Kathy Davis, a Democrat, said other states have proven the process is secure and safe from voter fraud. John Mutz, a Republican, insists mail-in voting is the right thing to do for Hoosiers.
Hundreds of thousands of Indiana voters already trust the postal service with their votes. Supporters want voting rules changed so even more voters can cast their ballots at their convenience and avoid a time-consuming trip to the polls.
The June primary election and long lines at the polls frustrated thousands of voters, overwhelmed local election officials with mountains of absentee ballots and fueled the argument surrounding absentee and mail-in voting.
There is a difference between absentee and mail-in voting. Under election law, absentee voters need to have a reason, such as a physical infirmity that prevents them from voting in person. Mail-in voters don't need an excuse and can receive a ballot by asking for one. Both do need to be registered to vote.
Because of the COVID-19 pandemic, state election officials suspended the rules for the primary.
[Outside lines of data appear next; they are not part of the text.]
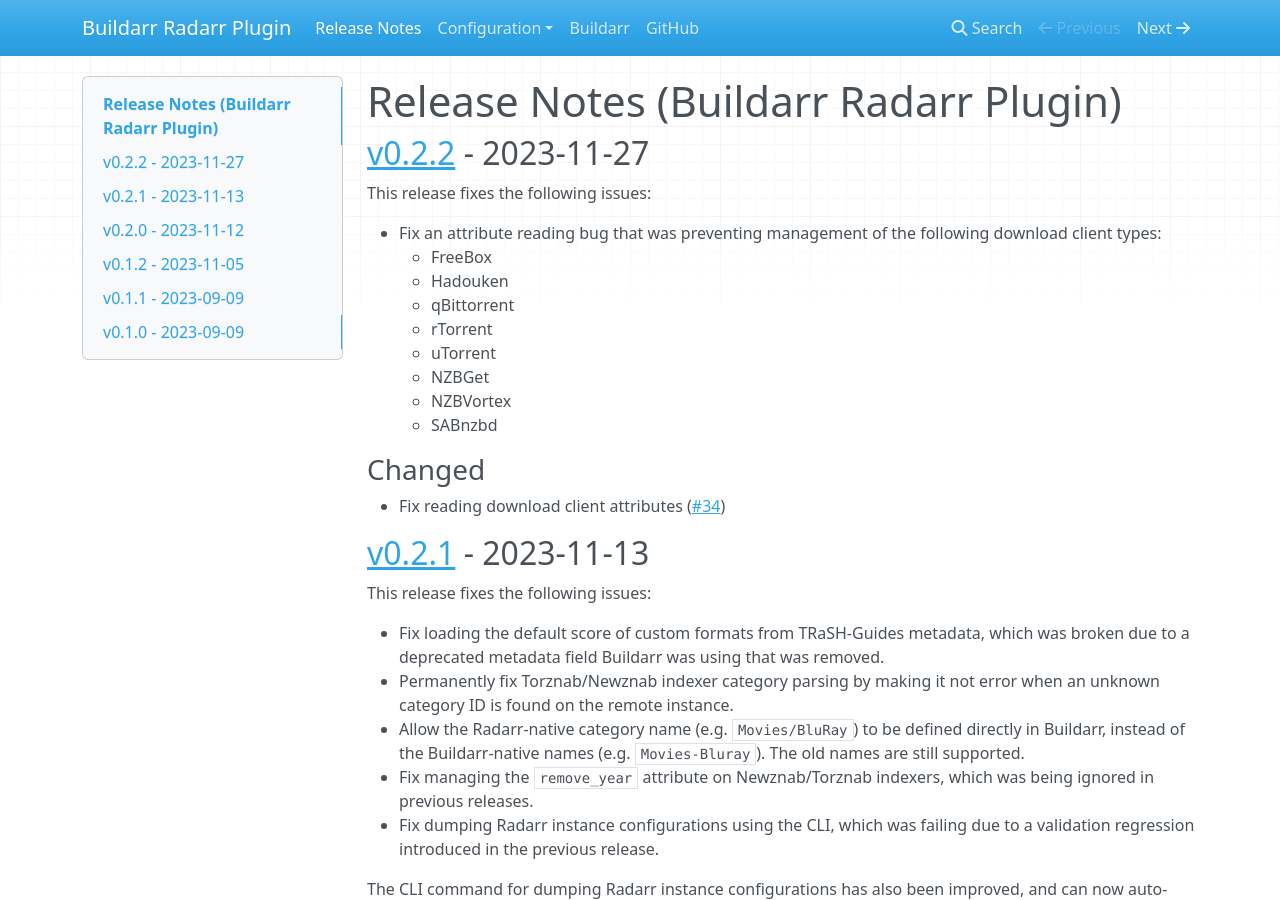
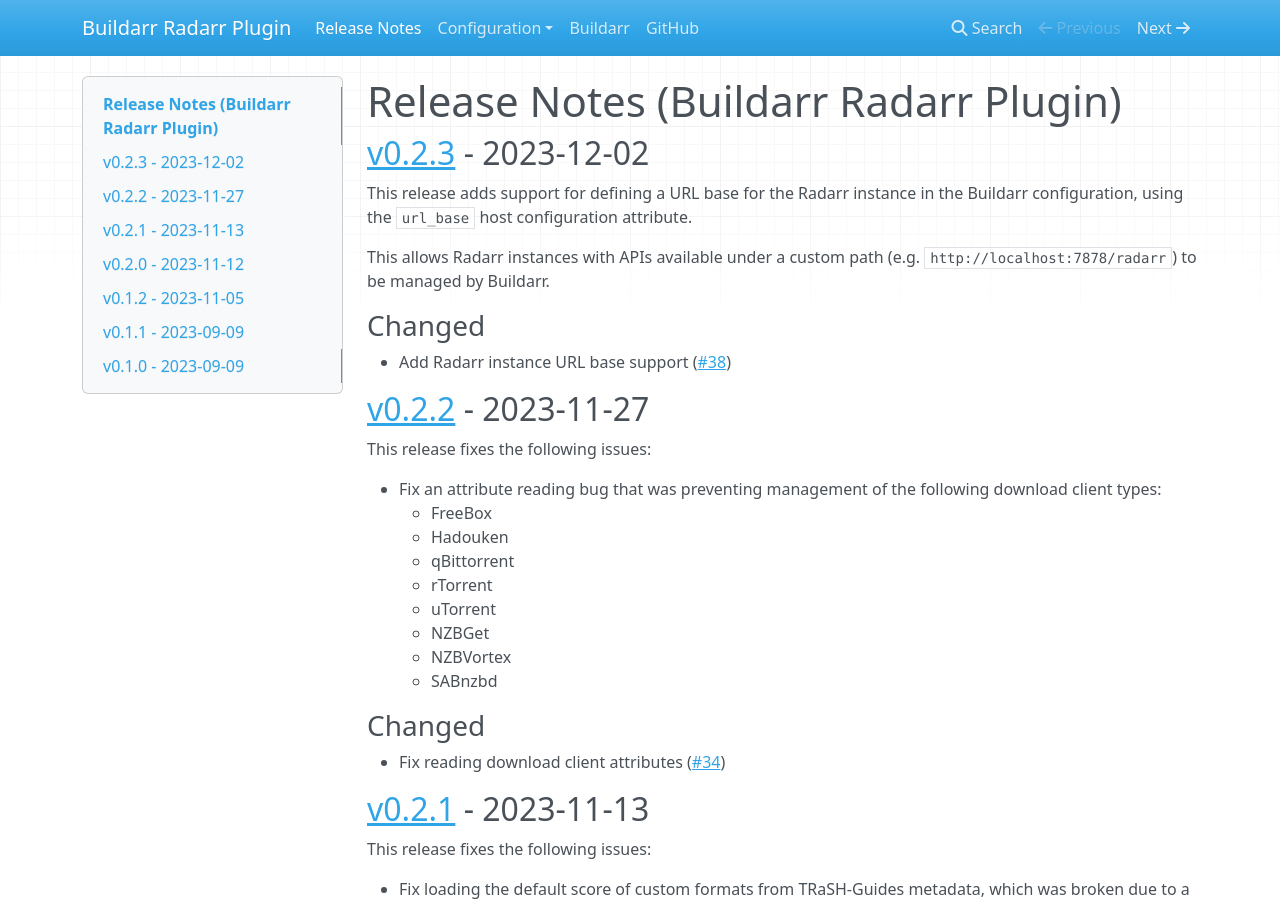
Before and after one commit to rebuildarr/buildarr-radarr, an MkDocs documentation site: the page built from docs/release-notes.md, in a window 1280 px wide and 900 px high. Built offline with MkDocs 1.6.1, drawn with Linux system fonts in a browser that asks for light colours; nearby versions of some CDN libraries.

Commit message:
Tag v0.2.3 (#40)
* Bump version
* Add release notes

```diff
--- a/docs/release-notes.md
+++ b/docs/release-notes.md
@@ -1,4 +1,15 @@
 # Release Notes (Buildarr Radarr Plugin)
+
+## [v0.2.3](https://github.com/buildarr/buildarr-radarr/releases/tag/v0.2.3) - 2023-12-02
+
+This release adds support for defining a URL base for the Radarr instance in the Buildarr configuration, using the `url_base` host configuration attribute.
+
+This allows Radarr instances with APIs available under a custom path (e.g. `http://localhost:7878/radarr`) to be managed by Buildarr.
+
+### Changed
+
+* Add Radarr instance URL base support ([#38](https://github.com/buildarr/buildarr-radarr/pull/38))
+
 
 ## [v0.2.2](https://github.com/buildarr/buildarr-radarr/releases/tag/v0.2.2) - 2023-11-27
 
--- a/pyproject.toml
+++ b/pyproject.toml
@@ -7,7 +7,7 @@
 
 [tool.poetry]
 name = "buildarr-radarr"
-version = "0.2.2"
+version = "0.2.3"
 description = "Radarr movie PVR plugin for Buildarr "
 authors = ["Callum Dickinson <callum.dickinson.nz@gmail.com>"]
 license = "GPL-3.0-or-later"
```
They authorized so called "no excuse" mail-in voting. Voters could choose to vote at a polling place or a mailbox just because they wanted to.
With the presidential and gubernatorial elections less than 100 days away, the Indiana Election Commission hasn't had a single meeting to discuss what voting rules will apply in November.
Barbara Tully is the president of Indiana Vote by Mail, which is lobbying for Indiana to join a half-dozen states to allow mail-in voting.
"Voters are confused. Now they are going, 'Oh my God. I have to apply now. After I applied, I need to choose a reason. None of these reason's apply to me,'" Tully explained. "What we really hope for is increases in voter turnout. We want to bring more people into the voting process."
But there are serious questions to overcome. There is the cost of printing and mailing hundreds of thousands of ballots. That is on top of the money to hire workers to count them all.
Although there has been no substantiated evidence of voter fraud, opponents question security of absentee and mail-in balloting. There is no question about its popularity. In 2016, the last presidential election, one third of Indiana voters cast absentee ballots.